East in the desert South-east of Deir lies Dura Europos, and further along the road, Mari, just near the Iraqi border. A service bus dropped us on the Mari turn-off of the highway, a short walk from the ruins of this ancient Mesopotamian city. The site consists of the dug-out remains of a mud-brick city which dates back around 5000 years. Dura Europos was not, as the name suggests, a European theme-park, but a huge fortress guarding over the Euphrates, marking the edge of the Alexandrian empire. We were deposited a kilometre from the castle walls around sunset, with a road stretching over the quasi-desert. The view of the outer walls was astounding - the width of the site is huge. I cannot imagine how many people it must have taken to defend it. As we arrived at the great door, the caretaker was just closing-up for the night, but David managed to convince him to let us in. We would just have to climb the fence to get out again. Inside, the area enclosed by the walls is immense, bounded to the west by the walls, and to the east, the cliffs that drop down into the Euphrates. In the distance we could see the flames rising from the oil-extracting derricks, and somewhere on the horizon was Iraq.
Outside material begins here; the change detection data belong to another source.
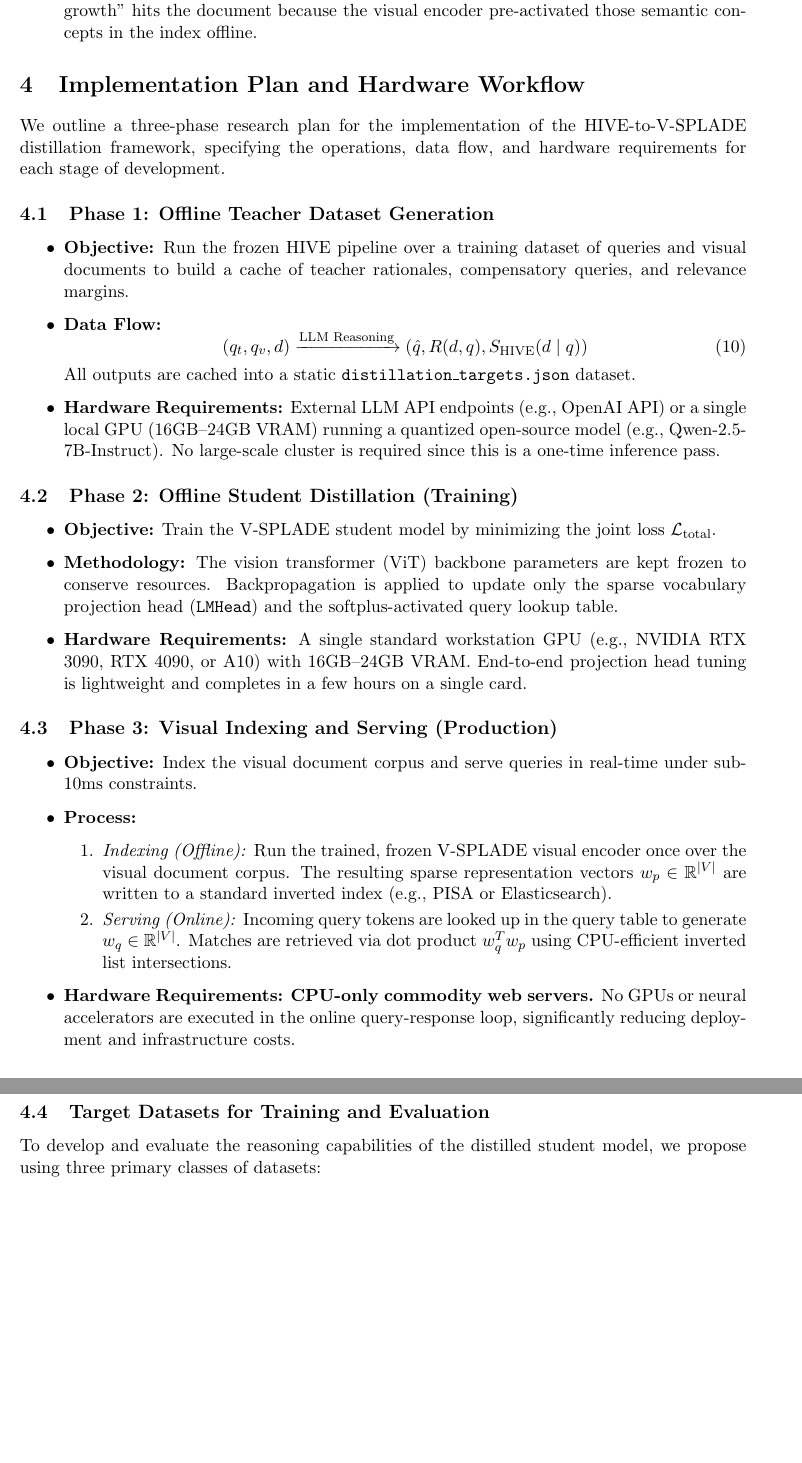
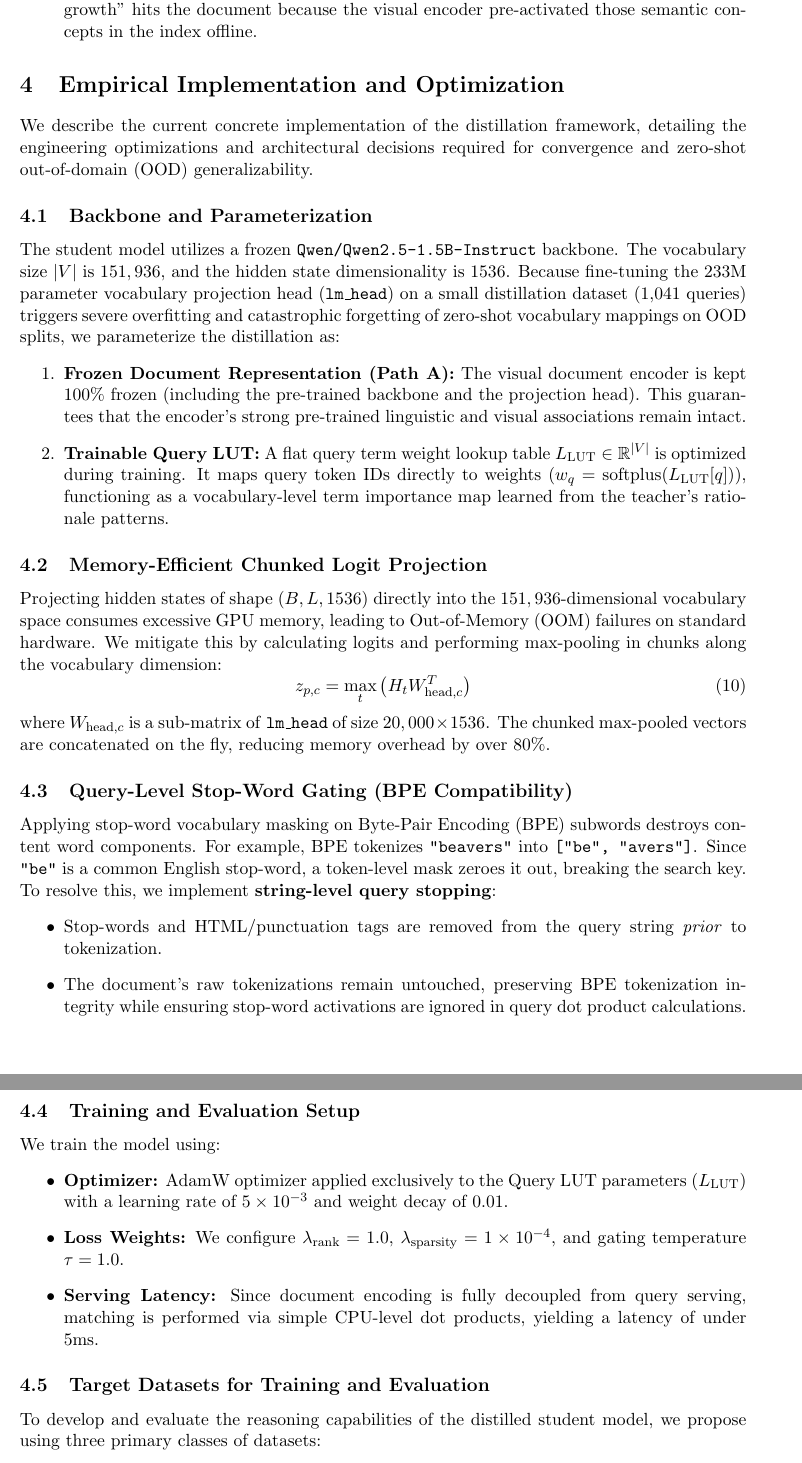
Before and after one commit to eschafir/lqe, a LaTeX paper (docs/hive_vsplade_distillation.tex): two parts of pages 5 and 6 of 6 before the commit and two parts of pages 5 and 6 of 7 after it, joined at a grey line, cut so that both start at the same text, the shorter picture padded with empty space. Compiled offline with pdfLaTeX.

Commit message:
Update docs/hive_vsplade_distillation.tex with current LUT-only distillation and query stop-word filtering implementation details

```diff
--- a/docs/hive_vsplade_distillation.tex
+++ b/docs/hive_vsplade_distillation.tex
@@ -184,36 +184,37 @@ Consider a visual database containing corporate quarterly reports.
     \item \textbf{Query-Time Inference:} A text search matching "consecutive quarters of negative growth" hits the document because the visual encoder pre-activated those semantic concepts in the index offline.
 \end{itemize}
 
-\section{Implementation Plan and Hardware Workflow}
-We outline a three-phase research plan for the implementation of the HIVE-to-V-SPLADE distillation framework, specifying the operations, data flow, and hardware requirements for each stage of development.
+\section{Empirical Implementation and Optimization}
+We describe the current concrete implementation of the distillation framework, detailing the engineering optimizations and architectural decisions required for convergence and zero-shot out-of-domain (OOD) generalizability.
 
-\subsection{Phase 1: Offline Teacher Dataset Generation}
+\subsection{Backbone and Parameterization}
+The student model utilizes a frozen \texttt{Qwen/Qwen2.5-1.5B-Instruct} backbone. The vocabulary size $|V|$ is $151,936$, and the hidden state dimensionality is $1536$. Because fine-tuning the 233M parameter vocabulary projection head (\texttt{lm\_head}) on a small distillation dataset (1,041 queries) triggers severe overfitting and catastrophic forgetting of zero-shot vocabulary mappings on OOD splits, we parameterize the distillation as:
+\begin{enumerate}
+    \item \textbf{Frozen Document Representation (Path A):} The visual document encoder is kept 100\% frozen (including the pre-trained backbone and the projection head). This guarantees that the encoder's strong pre-trained linguistic and visual associations remain intact.
+    \item \textbf{Trainable Query LUT:} A flat query term weight lookup table $L_{\text{LUT}} \in \mathbb{R}^{|V|}$ is optimized during training. It maps query token IDs directly to weights ($w_q = \text{softplus}(L_{\text{LUT}}[q])$), functioning as a vocabulary-level term importance map learned from the teacher's rationale patterns.
+\end{enumerate}
+
+\subsection{Memory-Efficient Chunked Logit Projection}
+Projecting hidden states of shape $(B, L, 1536)$ directly into the $151,936$-dimensional vocabulary space consumes excessive GPU memory, leading to Out-of-Memory (OOM) failures on standard hardware. We mitigate this by calculating logits and performing max-pooling in chunks along the vocabulary dimension:
+\begin{equation}
+z_{p, c} = \max_{t} \left( H_t W_{\text{head}, c}^T \right)
+\end{equation}
+where $W_{\text{head}, c}$ is a sub-matrix of \texttt{lm\_head} of size $20,000 \times 1536$. The chunked max-pooled vectors are concatenated on the fly, reducing memory overhead by over 80\%.
+
+\subsection{Query-Level Stop-Word Gating (BPE Compatibility)}
+Applying stop-word vocabulary masking on Byte-Pair Encoding (BPE) subwords destroys content word components. For example, BPE tokenizes \texttt{"beavers"} into \texttt{["be", "avers"]}. Since \texttt{"be"} is a common English stop-word, a token-level mask zeroes it out, breaking the search key.
+To resolve this, we implement \textbf{string-level query stopping}:
 \begin{itemize}
-    \item \textbf{Objective:} Run the frozen HIVE pipeline over a training dataset of queries and visual documents to build a cache of teacher rationales, compensatory queries, and relevance margins.
-    \item \textbf{Data Flow:}
-    \begin{equation}
-    (q_t, q_v, d) \xrightarrow{\text{LLM Reasoning}} (\hat{q}, R(d, q), S_{\text{HIVE}}(d \mid q))
-    \end{equation}
-    All outputs are cached into a static \texttt{distillation\_targets.json} dataset.
-    \item \textbf{Hardware Requirements:} External LLM API endpoints (e.g., OpenAI API) or a single local GPU (16GB--24GB VRAM) running a quantized open-source model (e.g., Qwen-2.5-7B-Instruct). No large-scale cluster is required since this is a one-time inference pass.
+    \item Stop-words and HTML/punctuation tags are removed from the query string \textit{prior} to tokenization.
+    \item The document's raw tokenizations remain untouched, preserving BPE tokenization integrity while ensuring stop-word activations are ignored in query dot product calculations.
 \end{itemize}
 
-\subsection{Phase 2: Offline Student Distillation (Training)}
+\subsection{Training and Evaluation Setup}
+We train the model using:
 \begin{itemize}
-    \item \textbf{Objective:} Train the V-SPLADE student model by minimizing the joint loss $\mathcal{L}_{\text{total}}$.
-    \item \textbf{Methodology:} The vision transformer (ViT) backbone parameters are kept frozen to conserve resources. Backpropagation is applied to update only the sparse vocabulary projection head (\texttt{LMHead}) and the softplus-activated query lookup table.
-    \item \textbf{Hardware Requirements:} A single standard workstation GPU (e.g., NVIDIA RTX 3090, RTX 4090, or A10) with 16GB--24GB VRAM. End-to-end projection head tuning is lightweight and completes in a few hours on a single card.
-\end{itemize}
-
-\subsection{Phase 3: Visual Indexing and Serving (Production)}
-\begin{itemize}
-    \item \textbf{Objective:} Index the visual document corpus and serve queries in real-time under sub-10ms constraints.
-    \item \textbf{Process:}
-    \begin{enumerate}
-        \item \textit{Indexing (Offline):} Run the trained, frozen V-SPLADE visual encoder once over the visual document corpus. The resulting sparse representation vectors $w_p \in \mathbb{R}^{|V|}$ are written to a standard inverted index (e.g., PISA or Elasticsearch).
-        \item \textit{Serving (Online):} Incoming query tokens are looked up in the query table to generate $w_q \in \mathbb{R}^{|V|}$. Matches are retrieved via dot product $w_q^T w_p$ using CPU-efficient inverted list intersections.
-    \end{enumerate}
-    \item \textbf{Hardware Requirements:} \textbf{CPU-only commodity web servers.} No GPUs or neural accelerators are executed in the online query-response loop, significantly reducing deployment and infrastructure costs.
+    \item \textbf{Optimizer:} AdamW optimizer applied exclusively to the Query LUT parameters ($L_{\text{LUT}}$) with a learning rate of $5 \times 10^{-3}$ and weight decay of $0.01$.
+    \item \textbf{Loss Weights:} We configure $\lambda_{\text{rank}} = 1.0$, $\lambda_{\text{sparsity}} = 1 \times 10^{-4}$, and gating temperature $\tau = 1.0$.
+    \item \textbf{Serving Latency:} Since document encoding is fully decoupled from query serving, matching is performed via simple CPU-level dot products, yielding a latency of under 5ms.
 \end{itemize}
 
 \subsection{Target Datasets for Training and Evaluation}
```
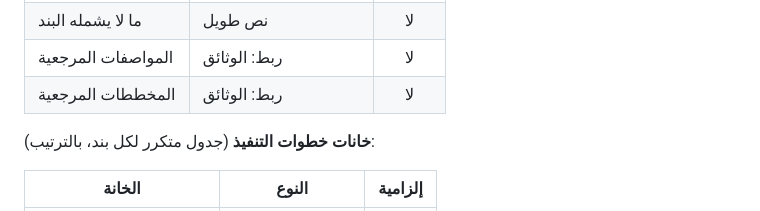
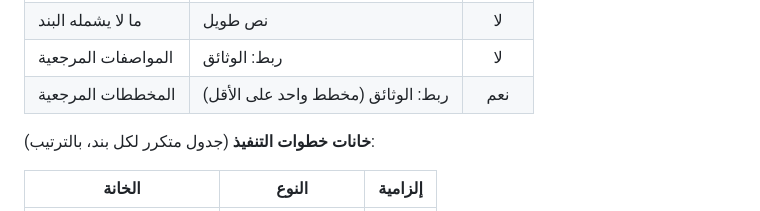
Before and after one commit to mohammadalgebaly-5492/azm, a Markdown page: docs/constitution.md, the part around the change. Drawn GitHub-style.

Commit message:
الدستور: المخططات المرجعية إلزامية في نطاق عمل البند
Co-Authored-By: Claude Opus 5.5 <noreply@anthropic.com>

```diff
--- a/docs/constitution.md
+++ b/docs/constitution.md
@@ -531,7 +531,7 @@
 | ما يشمله البند | نص طويل | نعم |
 | ما لا يشمله البند | نص طويل | لا |
 | المواصفات المرجعية | ربط: الوثائق | لا |
-| المخططات المرجعية | ربط: الوثائق | لا |
+| المخططات المرجعية | ربط: الوثائق (مخطط واحد على الأقل) | نعم |
 
 **خانات خطوات التنفيذ** (جدول متكرر لكل بند، بالترتيب):
 
```
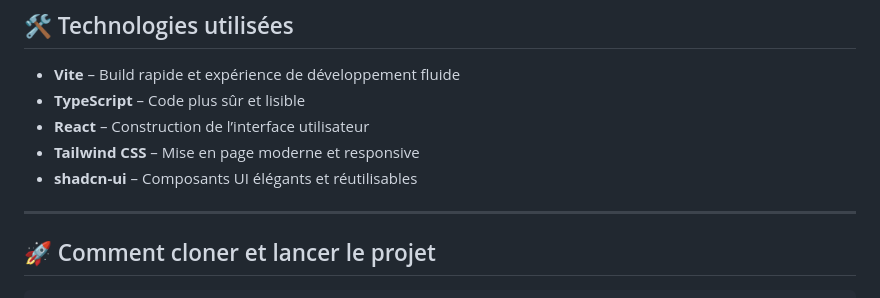
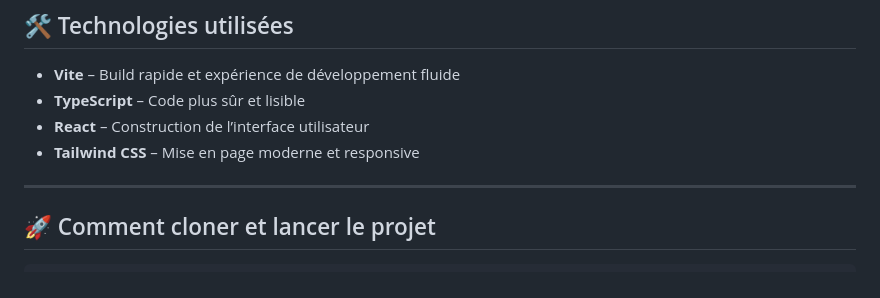
Before and after one commit to desireeDev/MGP_Test_Technique-Syntiche_Attoh, a Markdown page: README.md, the part around the change. Drawn GitHub-style.

Commit message:
Remove shadcn-ui from README features
Removed mention of shadcn-ui from the features list.

```diff
--- a/README.md
+++ b/README.md
@@ -11,7 +11,7 @@ MondialGP connecte les **expéditeurs** avec des **voyageurs disposant d’espac
 * **TypeScript** – Code plus sûr et lisible
 * **React** – Construction de l’interface utilisateur
 * **Tailwind CSS** – Mise en page moderne et responsive
-* **shadcn-ui** – Composants UI élégants et réutilisables
+
 
 ---
 
```
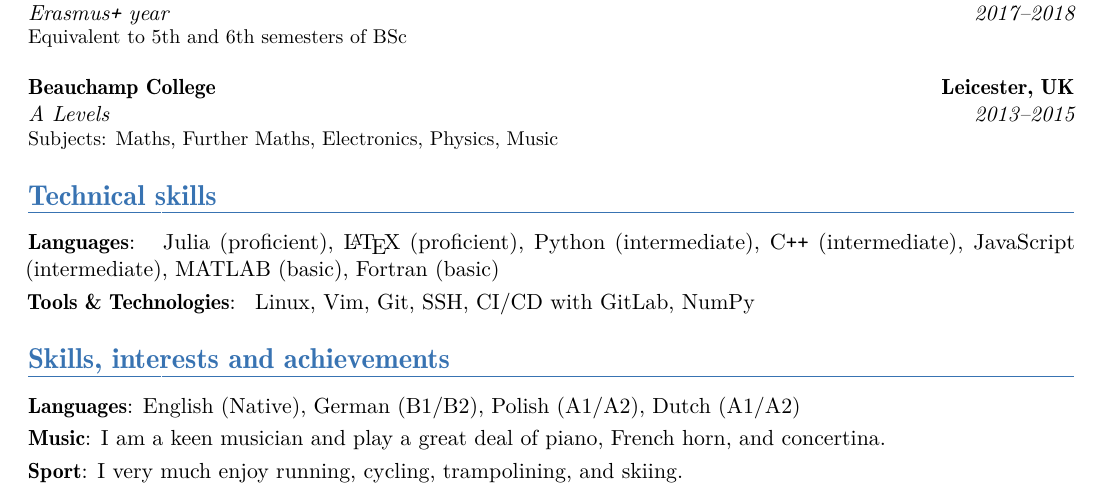
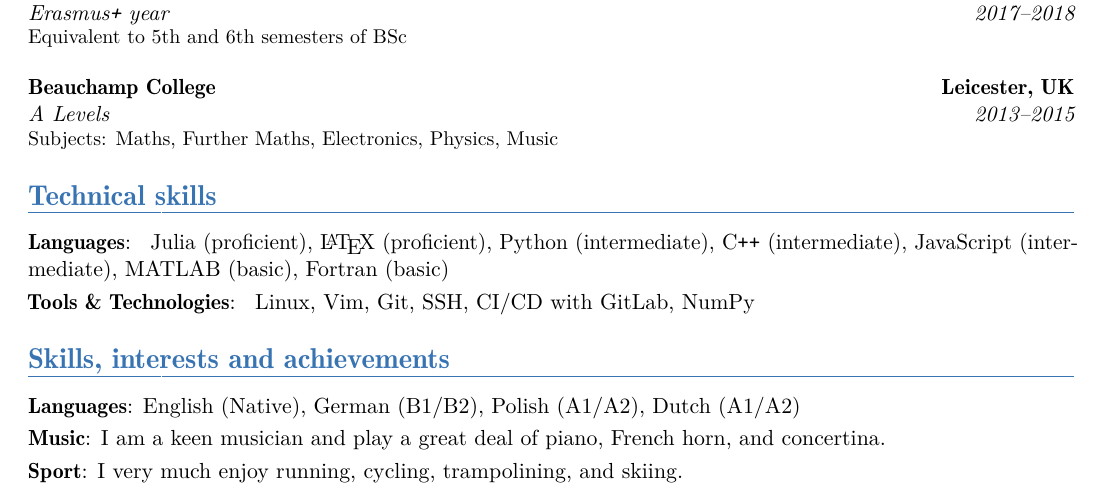
Before and after one commit to LaurenceWilkes/CurriculumVitae, a LaTeX CV (cv.tex): part of the page, cut so that both start at the same text. Compiled offline with pdfLaTeX.

Commit message:
Added non-breaking spaces

```diff
--- a/cv.tex
+++ b/cv.tex
@@ -113,7 +113,7 @@
 
 \section{Technical skills}
 \cvitem{\textbf{Languages}}{
-  Julia (proficient), \LaTeX{} (proficient), Python (intermediate), C\texttt{++} (intermediate), JavaScript (intermediate), MATLAB (basic), Fortran (basic)
+  Julia~(proficient), \LaTeX{}~(proficient), Python~(intermediate), C\texttt{++}~(intermediate), JavaScript~(intermediate), MATLAB~(basic), Fortran~(basic)
 }
 \cvitem{\textbf{Tools \& Technologies}}{
   Linux, Vim, Git, SSH, CI/CD with GitLab, NumPy
```
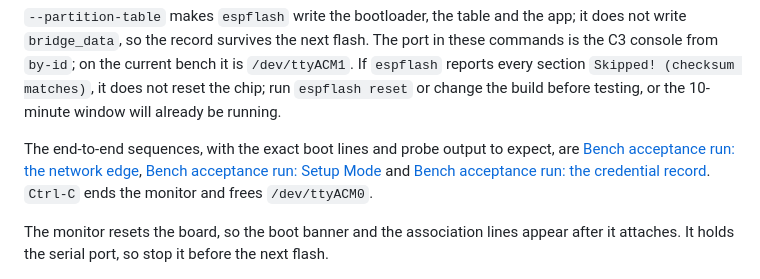
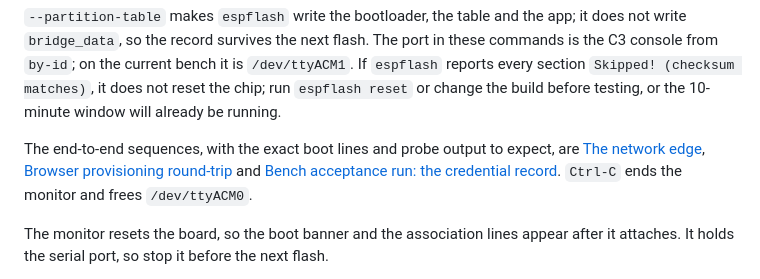
Before and after one commit to 1-rafael-1/explorer-robot, a Markdown page: bridge/README.md, the part around the change. Drawn GitHub-style.

Commit message:
Fix bridge README links after removing historical sections
Point Flash and monitor at the surviving network-edge, browser-provisioning and credential-record sections.

```diff
--- a/bridge/README.md
+++ b/bridge/README.md
@@ -129,8 +129,8 @@ console from `by-id`; on the current bench it is `/dev/ttyACM1`. If `espflash` r
 before testing, or the 10-minute window will already be running.
 
 The end-to-end sequences, with the exact boot lines and probe output to expect, are
-[Bench acceptance run: the network edge](#bench-acceptance-run-the-network-edge),
-[Bench acceptance run: Setup Mode](#bench-acceptance-run-setup-mode) and
+[The network edge](#the-network-edge),
+[Browser provisioning round-trip](#browser-provisioning-round-trip) and
 [Bench acceptance run: the credential record](#bench-acceptance-run-the-credential-record).
 `Ctrl-C` ends the monitor and frees `/dev/ttyACM0`.
 
```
It was night by the time we made it back to the highway, miles from anywhere, watching approaching headlights hoping it would be a service bus to take us back to Deir.

East in the desert

South-east of Deir lies Dura Europos, and further along the road, Mari, just near the Iraqi border. A service bus dropped us on the Mari turn-off of the highway, a short walk from the ruins of this ancient Mesopotamian city. The site consists of the dug-out remains of a mud-brick city which dates back around 5000 years.

Dura Europos was not, as the name suggests, a European theme-park, but a huge fortress guarding over the Euphrates, marking the edge of the Alexandrian empire.

We were deposited a kilometre from the castle walls around sunset, with a road stretching over the quasi-desert. The view of the outer walls was astounding - the width of the site is huge. I cannot imagine how many people it must have taken to defend it. As we arrived at the great door, the caretaker was just closing-up for the night, but David managed to convince him to let us in. We would just have to climb the fence to get out again.

Inside, the area enclosed by the walls is immense, bounded to the west by the walls, and to the east, the cliffs that drop down into the Euphrates. In the distance we could see the flames rising from the oil-extracting derricks, and somewhere on the horizon was Iraq.

It was night by the time we made it back to the highway, miles from anywhere, watching approaching headlights hoping it would be a service bus to take us back to Deir.